§ ASSIGNMENT: Every line of the entries below that includes "instruction" belongs in the answer, copied as written.

-- SOURCE DATA follows --

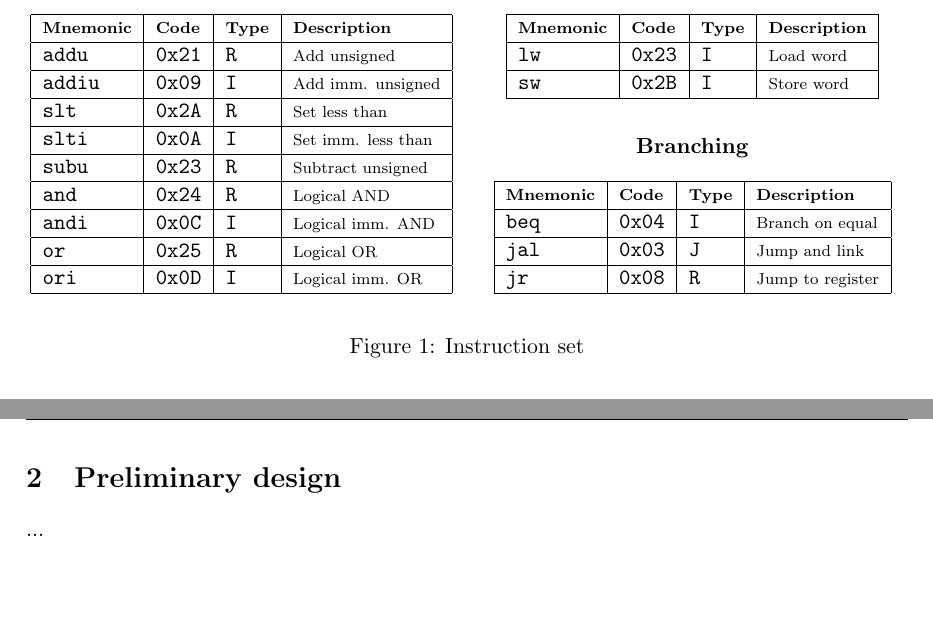
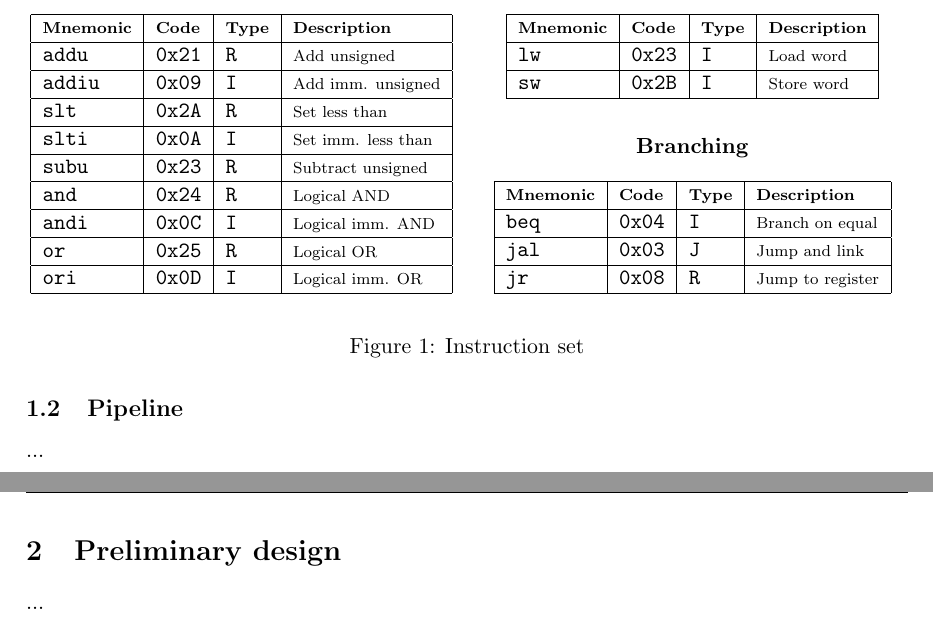
Before and after one commit to CasperBHansen/ARK, a LaTeX problem sheet (Assignments/G2/G2.tex): two parts of pages 2 and 3 of 5, joined at a grey line, cut so that both start at the same text, the shorter picture padded with empty space. Compiled offline with pdfLaTeX.

Commit message:
Added suggested subsection.

```diff
--- a/Assignments/G2/G2.tex
+++ b/Assignments/G2/G2.tex
@@ -158,6 +158,9 @@ Our pipeline is quite simple, its instruction set
 	\label{fig:instruction-set}
 \end{figure}
 
+\subsection{Pipeline}
+...
+
 \newpage
 \pagestyle{fancy}
 \section{Preliminary design}
```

-- SOURCE DATA concluded --

§ RESPONSE AREA:
@@ -158,6 +158,9 @@ Our pipeline is quite simple, its instruction set
 	\label{fig:instruction-set}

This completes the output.